Data excerpts:
Segment Open

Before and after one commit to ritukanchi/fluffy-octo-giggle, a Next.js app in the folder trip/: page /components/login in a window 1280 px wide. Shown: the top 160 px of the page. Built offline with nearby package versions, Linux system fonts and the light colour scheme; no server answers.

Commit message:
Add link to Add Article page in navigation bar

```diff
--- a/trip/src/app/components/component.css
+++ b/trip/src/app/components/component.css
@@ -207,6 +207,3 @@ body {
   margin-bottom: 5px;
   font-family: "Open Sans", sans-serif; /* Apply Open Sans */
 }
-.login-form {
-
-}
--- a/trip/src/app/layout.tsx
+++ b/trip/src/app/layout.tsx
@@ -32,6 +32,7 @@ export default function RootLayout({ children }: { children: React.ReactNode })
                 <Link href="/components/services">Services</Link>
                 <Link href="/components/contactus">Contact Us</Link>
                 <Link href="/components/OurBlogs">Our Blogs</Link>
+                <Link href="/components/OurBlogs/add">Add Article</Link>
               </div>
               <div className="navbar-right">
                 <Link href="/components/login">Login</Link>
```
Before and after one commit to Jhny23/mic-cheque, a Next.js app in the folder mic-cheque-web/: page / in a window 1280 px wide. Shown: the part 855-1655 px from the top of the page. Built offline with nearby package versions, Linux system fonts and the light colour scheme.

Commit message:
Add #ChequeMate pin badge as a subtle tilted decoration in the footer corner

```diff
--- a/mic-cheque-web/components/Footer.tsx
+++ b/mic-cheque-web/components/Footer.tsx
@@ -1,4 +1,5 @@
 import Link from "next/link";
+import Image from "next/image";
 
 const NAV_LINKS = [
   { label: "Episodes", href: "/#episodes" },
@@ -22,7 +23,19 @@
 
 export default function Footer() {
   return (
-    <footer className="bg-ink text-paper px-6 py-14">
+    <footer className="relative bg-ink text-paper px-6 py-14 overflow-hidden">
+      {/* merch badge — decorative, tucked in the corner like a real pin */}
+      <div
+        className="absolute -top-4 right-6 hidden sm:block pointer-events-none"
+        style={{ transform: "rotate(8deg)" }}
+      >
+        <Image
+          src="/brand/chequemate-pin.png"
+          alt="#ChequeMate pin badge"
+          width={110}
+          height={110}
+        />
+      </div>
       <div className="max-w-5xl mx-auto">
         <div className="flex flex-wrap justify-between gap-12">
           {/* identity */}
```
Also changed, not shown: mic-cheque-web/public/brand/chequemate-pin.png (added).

Segment Closed
Segment Open

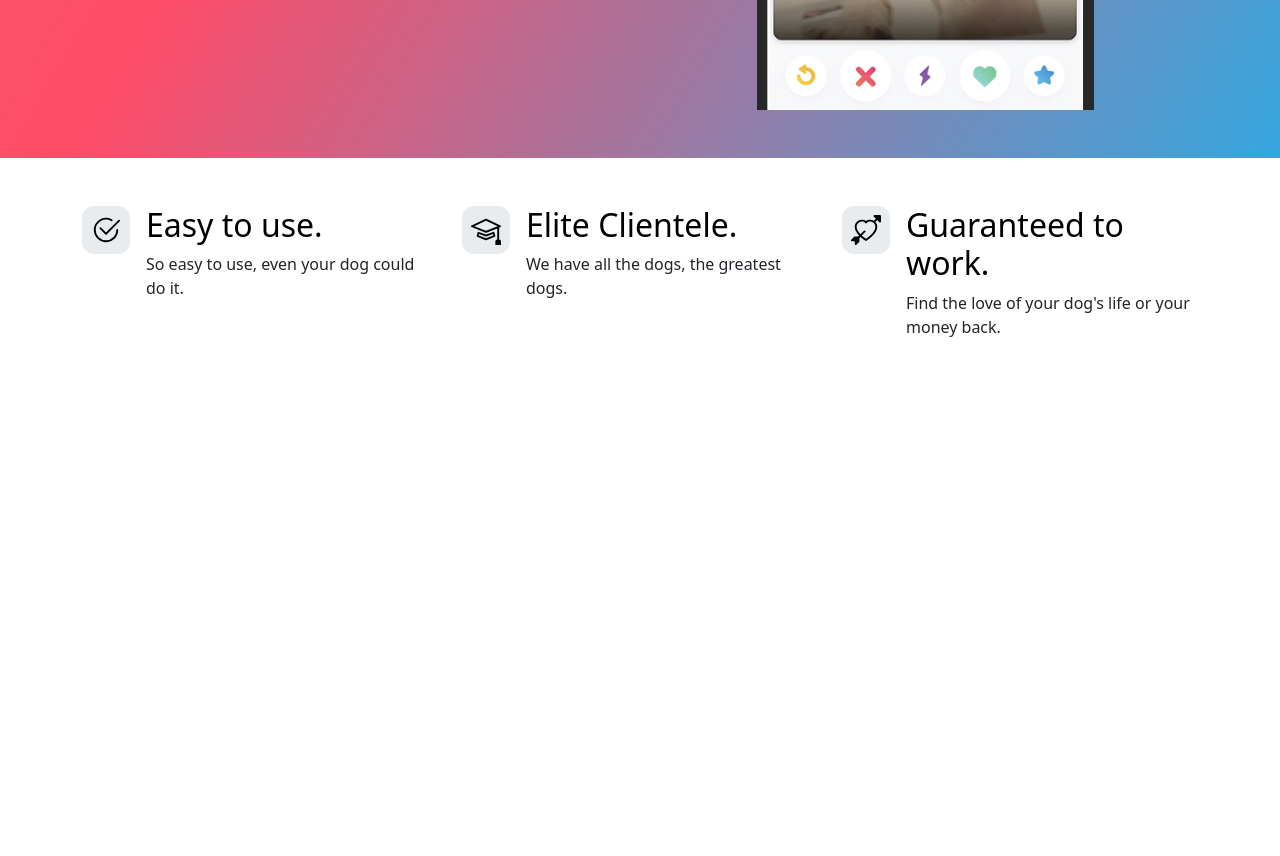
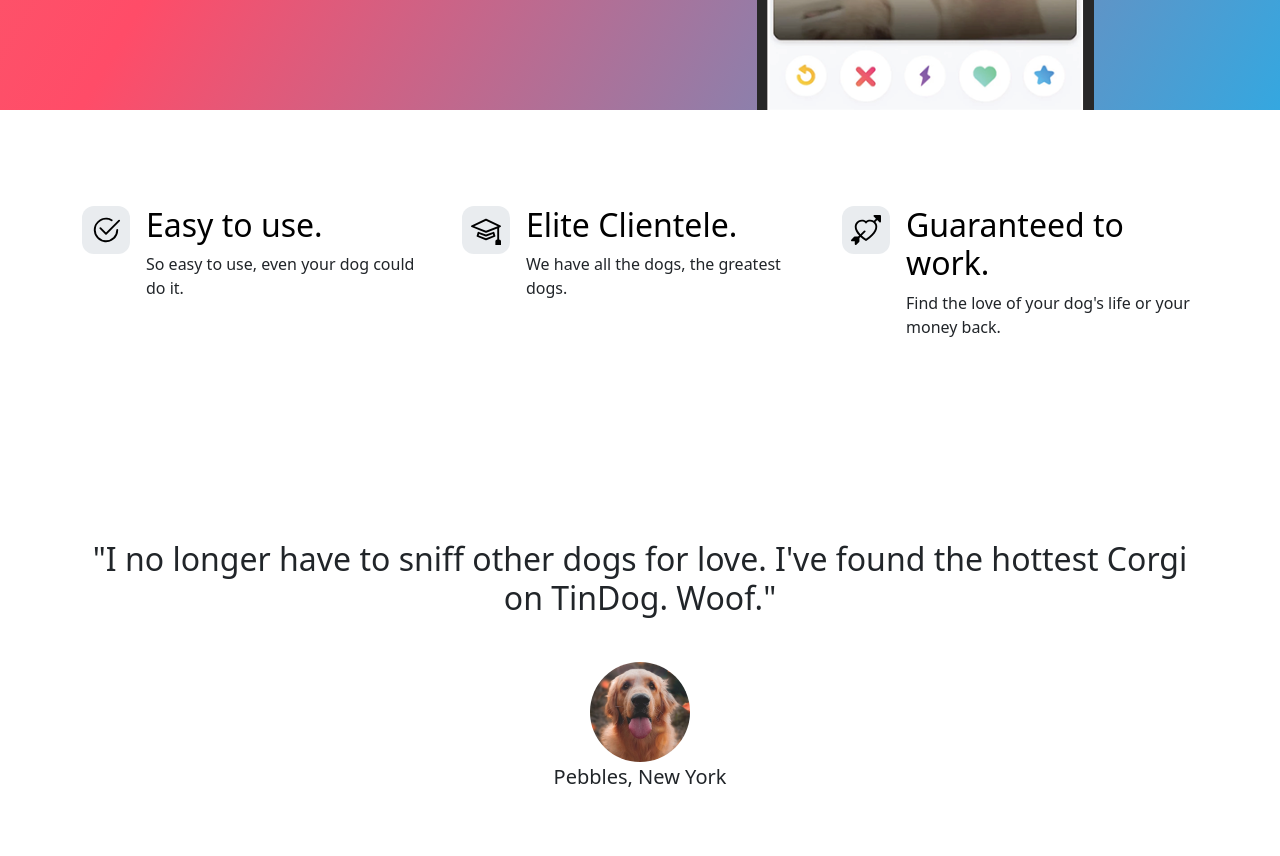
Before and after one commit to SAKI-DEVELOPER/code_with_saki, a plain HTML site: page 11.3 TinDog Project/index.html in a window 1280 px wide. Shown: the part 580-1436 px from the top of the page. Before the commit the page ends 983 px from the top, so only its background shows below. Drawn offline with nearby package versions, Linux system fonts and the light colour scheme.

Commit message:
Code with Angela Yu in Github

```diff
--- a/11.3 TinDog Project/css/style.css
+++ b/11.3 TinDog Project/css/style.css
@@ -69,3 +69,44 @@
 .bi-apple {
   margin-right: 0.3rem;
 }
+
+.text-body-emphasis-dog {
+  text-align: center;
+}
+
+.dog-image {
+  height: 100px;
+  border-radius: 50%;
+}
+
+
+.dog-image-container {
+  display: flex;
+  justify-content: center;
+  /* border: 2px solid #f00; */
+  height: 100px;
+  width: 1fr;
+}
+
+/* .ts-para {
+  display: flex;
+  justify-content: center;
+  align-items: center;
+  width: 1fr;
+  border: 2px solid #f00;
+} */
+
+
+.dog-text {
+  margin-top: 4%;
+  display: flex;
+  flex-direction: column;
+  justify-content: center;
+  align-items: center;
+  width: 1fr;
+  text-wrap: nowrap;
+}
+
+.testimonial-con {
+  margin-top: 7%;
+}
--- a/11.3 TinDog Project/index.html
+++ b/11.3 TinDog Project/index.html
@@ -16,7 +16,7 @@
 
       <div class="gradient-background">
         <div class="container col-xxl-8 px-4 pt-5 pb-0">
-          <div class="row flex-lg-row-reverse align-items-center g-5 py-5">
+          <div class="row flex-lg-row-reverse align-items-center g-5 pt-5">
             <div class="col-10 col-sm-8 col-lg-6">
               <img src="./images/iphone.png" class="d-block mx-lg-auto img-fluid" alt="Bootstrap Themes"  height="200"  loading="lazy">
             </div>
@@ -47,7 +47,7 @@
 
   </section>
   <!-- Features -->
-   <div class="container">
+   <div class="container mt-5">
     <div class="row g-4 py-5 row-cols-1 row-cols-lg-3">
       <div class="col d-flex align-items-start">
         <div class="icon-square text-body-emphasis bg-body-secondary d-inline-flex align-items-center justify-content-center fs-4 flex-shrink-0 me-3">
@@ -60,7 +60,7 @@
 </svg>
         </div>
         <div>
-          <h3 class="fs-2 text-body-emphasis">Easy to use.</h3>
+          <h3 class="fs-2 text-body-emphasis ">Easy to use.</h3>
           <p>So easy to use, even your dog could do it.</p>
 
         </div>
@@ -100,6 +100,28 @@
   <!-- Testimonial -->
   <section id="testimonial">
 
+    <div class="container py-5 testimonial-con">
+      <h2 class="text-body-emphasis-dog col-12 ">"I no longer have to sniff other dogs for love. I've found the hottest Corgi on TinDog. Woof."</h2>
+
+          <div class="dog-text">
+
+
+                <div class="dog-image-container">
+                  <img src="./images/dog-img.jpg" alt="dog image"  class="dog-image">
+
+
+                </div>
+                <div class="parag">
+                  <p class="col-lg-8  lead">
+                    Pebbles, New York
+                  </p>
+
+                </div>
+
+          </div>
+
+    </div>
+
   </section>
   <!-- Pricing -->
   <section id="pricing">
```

Segment Closed

*WHAT IS BEING ASKED*. Tell how many lines in the records above contain "height", giving the number and no other words.

*WRITTEN ANSWER*. 4